▸ **Task to complete**
Output the data as it stands. Each line must match exactly.

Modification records
--*--

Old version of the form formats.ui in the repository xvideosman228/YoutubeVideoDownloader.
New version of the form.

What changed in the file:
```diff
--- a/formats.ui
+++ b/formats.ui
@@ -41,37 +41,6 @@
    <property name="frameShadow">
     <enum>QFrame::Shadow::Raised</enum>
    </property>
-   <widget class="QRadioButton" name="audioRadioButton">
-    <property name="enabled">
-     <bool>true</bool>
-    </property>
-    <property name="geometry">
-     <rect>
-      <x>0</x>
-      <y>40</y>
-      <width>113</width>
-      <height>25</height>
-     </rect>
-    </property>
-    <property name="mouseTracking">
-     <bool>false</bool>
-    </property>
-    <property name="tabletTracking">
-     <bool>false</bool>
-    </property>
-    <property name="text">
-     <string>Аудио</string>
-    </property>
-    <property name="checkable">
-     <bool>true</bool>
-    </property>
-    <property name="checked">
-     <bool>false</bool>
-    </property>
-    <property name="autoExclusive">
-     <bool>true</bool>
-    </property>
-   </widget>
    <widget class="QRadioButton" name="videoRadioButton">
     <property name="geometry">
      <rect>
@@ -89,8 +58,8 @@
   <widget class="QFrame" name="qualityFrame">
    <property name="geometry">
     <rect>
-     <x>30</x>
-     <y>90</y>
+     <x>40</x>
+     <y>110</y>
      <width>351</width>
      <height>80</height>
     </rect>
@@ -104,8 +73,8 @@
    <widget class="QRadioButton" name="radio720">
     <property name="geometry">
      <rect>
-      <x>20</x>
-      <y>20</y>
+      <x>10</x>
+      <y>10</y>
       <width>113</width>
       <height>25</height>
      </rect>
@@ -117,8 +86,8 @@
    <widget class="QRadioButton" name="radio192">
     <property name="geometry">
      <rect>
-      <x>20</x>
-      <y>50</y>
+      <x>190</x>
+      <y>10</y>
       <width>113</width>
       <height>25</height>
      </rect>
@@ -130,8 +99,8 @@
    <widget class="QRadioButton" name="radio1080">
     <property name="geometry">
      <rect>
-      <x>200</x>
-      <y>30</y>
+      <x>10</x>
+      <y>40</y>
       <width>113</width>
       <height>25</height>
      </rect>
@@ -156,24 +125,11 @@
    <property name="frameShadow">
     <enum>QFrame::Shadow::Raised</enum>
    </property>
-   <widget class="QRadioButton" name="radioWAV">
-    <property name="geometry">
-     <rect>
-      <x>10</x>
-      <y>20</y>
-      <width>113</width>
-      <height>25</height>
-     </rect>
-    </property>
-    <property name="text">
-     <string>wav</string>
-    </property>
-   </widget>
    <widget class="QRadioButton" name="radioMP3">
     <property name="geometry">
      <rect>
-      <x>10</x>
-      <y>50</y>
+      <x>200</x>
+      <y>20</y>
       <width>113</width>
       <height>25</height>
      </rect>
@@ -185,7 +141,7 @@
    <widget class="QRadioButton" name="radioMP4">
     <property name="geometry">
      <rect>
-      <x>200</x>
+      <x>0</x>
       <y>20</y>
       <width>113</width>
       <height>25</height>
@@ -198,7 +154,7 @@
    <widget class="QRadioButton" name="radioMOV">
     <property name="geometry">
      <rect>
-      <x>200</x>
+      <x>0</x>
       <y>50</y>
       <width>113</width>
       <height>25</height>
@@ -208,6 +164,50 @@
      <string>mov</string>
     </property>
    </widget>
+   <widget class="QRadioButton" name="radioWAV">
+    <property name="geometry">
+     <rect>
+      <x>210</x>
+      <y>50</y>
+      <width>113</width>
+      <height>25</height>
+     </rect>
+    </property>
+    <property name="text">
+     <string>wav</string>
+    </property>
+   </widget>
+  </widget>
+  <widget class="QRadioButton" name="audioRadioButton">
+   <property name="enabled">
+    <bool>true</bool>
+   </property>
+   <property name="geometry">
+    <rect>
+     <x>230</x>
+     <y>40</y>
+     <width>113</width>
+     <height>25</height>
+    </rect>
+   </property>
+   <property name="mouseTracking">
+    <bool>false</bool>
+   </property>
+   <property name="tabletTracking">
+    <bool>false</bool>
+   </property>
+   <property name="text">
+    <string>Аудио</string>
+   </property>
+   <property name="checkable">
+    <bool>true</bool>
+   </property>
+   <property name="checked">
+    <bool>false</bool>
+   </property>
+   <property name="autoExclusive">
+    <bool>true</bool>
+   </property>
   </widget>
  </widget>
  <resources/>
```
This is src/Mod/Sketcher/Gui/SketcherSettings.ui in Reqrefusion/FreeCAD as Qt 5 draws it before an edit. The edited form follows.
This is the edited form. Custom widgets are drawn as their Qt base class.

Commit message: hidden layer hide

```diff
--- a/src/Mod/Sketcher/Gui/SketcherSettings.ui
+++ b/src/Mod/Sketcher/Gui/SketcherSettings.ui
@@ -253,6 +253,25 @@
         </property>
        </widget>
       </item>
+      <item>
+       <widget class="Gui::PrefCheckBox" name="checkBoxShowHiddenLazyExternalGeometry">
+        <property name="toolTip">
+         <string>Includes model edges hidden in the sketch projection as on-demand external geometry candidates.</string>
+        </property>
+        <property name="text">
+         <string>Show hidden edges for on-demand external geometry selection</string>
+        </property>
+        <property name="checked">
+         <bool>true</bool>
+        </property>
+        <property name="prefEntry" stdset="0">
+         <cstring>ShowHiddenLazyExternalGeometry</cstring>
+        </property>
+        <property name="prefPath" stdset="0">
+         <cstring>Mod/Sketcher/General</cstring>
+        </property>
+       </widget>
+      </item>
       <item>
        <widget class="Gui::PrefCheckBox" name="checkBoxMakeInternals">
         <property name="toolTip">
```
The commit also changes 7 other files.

--*--

▸ **Your response**
Old version of the form formats.ui in the repository xvideosman228/YoutubeVideoDownloader.
New version of the form.

What changed in the file:
```diff
--- a/formats.ui
+++ b/formats.ui
@@ -41,37 +41,6 @@
    <property name="frameShadow">
     <enum>QFrame::Shadow::Raised</enum>
    </property>
-   <widget class="QRadioButton" name="audioRadioButton">
-    <property name="enabled">
-     <bool>true</bool>
-    </property>
-    <property name="geometry">
-     <rect>
-      <x>0</x>
-      <y>40</y>
-      <width>113</width>
-      <height>25</height>
-     </rect>
-    </property>
-    <property name="mouseTracking">
-     <bool>false</bool>
-    </property>
-    <property name="tabletTracking">
-     <bool>false</bool>
-    </property>
-    <property name="text">
-     <string>Аудио</string>
-    </property>
-    <property name="checkable">
-     <bool>true</bool>
-    </property>
-    <property name="checked">
-     <bool>false</bool>
-    </property>
-    <property name="autoExclusive">
-     <bool>true</bool>
-    </property>
-   </widget>
    <widget class="QRadioButton" name="videoRadioButton">
     <property name="geometry">
      <rect>
@@ -89,8 +58,8 @@
   <widget class="QFrame" name="qualityFrame">
    <property name="geometry">
     <rect>
-     <x>30</x>
-     <y>90</y>
+     <x>40</x>
+     <y>110</y>
      <width>351</width>
      <height>80</height>
     </rect>
@@ -104,8 +73,8 @@
    <widget class="QRadioButton" name="radio720">
     <property name="geometry">
      <rect>
-      <x>20</x>
-      <y>20</y>
+      <x>10</x>
+      <y>10</y>
       <width>113</width>
       <height>25</height>
      </rect>
@@ -117,8 +86,8 @@
    <widget class="QRadioButton" name="radio192">
     <property name="geometry">
      <rect>
-      <x>20</x>
-      <y>50</y>
+      <x>190</x>
+      <y>10</y>
       <width>113</width>
       <height>25</height>
      </rect>
@@ -130,8 +99,8 @@
    <widget class="QRadioButton" name="radio1080">
     <property name="geometry">
      <rect>
-      <x>200</x>
-      <y>30</y>
+      <x>10</x>
+      <y>40</y>
       <width>113</width>
       <height>25</height>
      </rect>
@@ -156,24 +125,11 @@
    <property name="frameShadow">
     <enum>QFrame::Shadow::Raised</enum>
    </property>
-   <widget class="QRadioButton" name="radioWAV">
-    <property name="geometry">
-     <rect>
-      <x>10</x>
-      <y>20</y>
-      <width>113</width>
-      <height>25</height>
-     </rect>
-    </property>
-    <property name="text">
-     <string>wav</string>
-    </property>
-   </widget>
    <widget class="QRadioButton" name="radioMP3">
     <property name="geometry">
      <rect>
-      <x>10</x>
-      <y>50</y>
+      <x>200</x>
+      <y>20</y>
       <width>113</width>
       <height>25</height>
      </rect>
@@ -185,7 +141,7 @@
    <widget class="QRadioButton" name="radioMP4">
     <property name="geometry">
      <rect>
-      <x>200</x>
+      <x>0</x>
       <y>20</y>
       <width>113</width>
       <height>25</height>
@@ -198,7 +154,7 @@
    <widget class="QRadioButton" name="radioMOV">
     <property name="geometry">
      <rect>
-      <x>200</x>
+      <x>0</x>
       <y>50</y>
       <width>113</width>
       <height>25</height>
@@ -208,6 +164,50 @@
      <string>mov</string>
     </property>
    </widget>
+   <widget class="QRadioButton" name="radioWAV">
+    <property name="geometry">
+     <rect>
+      <x>210</x>
+      <y>50</y>
+      <width>113</width>
+      <height>25</height>
+     </rect>
+    </property>
+    <property name="text">
+     <string>wav</string>
+    </property>
+   </widget>
+  </widget>
+  <widget class="QRadioButton" name="audioRadioButton">
+   <property name="enabled">
+    <bool>true</bool>
+   </property>
+   <property name="geometry">
+    <rect>
+     <x>230</x>
+     <y>40</y>
+     <width>113</width>
+     <height>25</height>
+    </rect>
+   </property>
+   <property name="mouseTracking">
+    <bool>false</bool>
+   </property>
+   <property name="tabletTracking">
+    <bool>false</bool>
+   </property>
+   <property name="text">
+    <string>Аудио</string>
+   </property>
+   <property name="checkable">
+    <bool>true</bool>
+   </property>
+   <property name="checked">
+    <bool>false</bool>
+   </property>
+   <property name="autoExclusive">
+    <bool>true</bool>
+   </property>
   </widget>
  </widget>
  <resources/>
```
This is src/Mod/Sketcher/Gui/SketcherSettings.ui in Reqrefusion/FreeCAD as Qt 5 draws it before an edit. The edited form follows.
This is the edited form. Custom widgets are drawn as their Qt base class.

Commit message: hidden layer hide

```diff
--- a/src/Mod/Sketcher/Gui/SketcherSettings.ui
+++ b/src/Mod/Sketcher/Gui/SketcherSettings.ui
@@ -253,6 +253,25 @@
         </property>
        </widget>
       </item>
+      <item>
+       <widget class="Gui::PrefCheckBox" name="checkBoxShowHiddenLazyExternalGeometry">
+        <property name="toolTip">
+         <string>Includes model edges hidden in the sketch projection as on-demand external geometry candidates.</string>
+        </property>
+        <property name="text">
+         <string>Show hidden edges for on-demand external geometry selection</string>
+        </property>
+        <property name="checked">
+         <bool>true</bool>
+        </property>
+        <property name="prefEntry" stdset="0">
+         <cstring>ShowHiddenLazyExternalGeometry</cstring>
+        </property>
+        <property name="prefPath" stdset="0">
+         <cstring>Mod/Sketcher/General</cstring>
+        </property>
+       </widget>
+      </item>
       <item>
        <widget class="Gui::PrefCheckBox" name="checkBoxMakeInternals">
         <property name="toolTip">
```
The commit also changes 7 other files.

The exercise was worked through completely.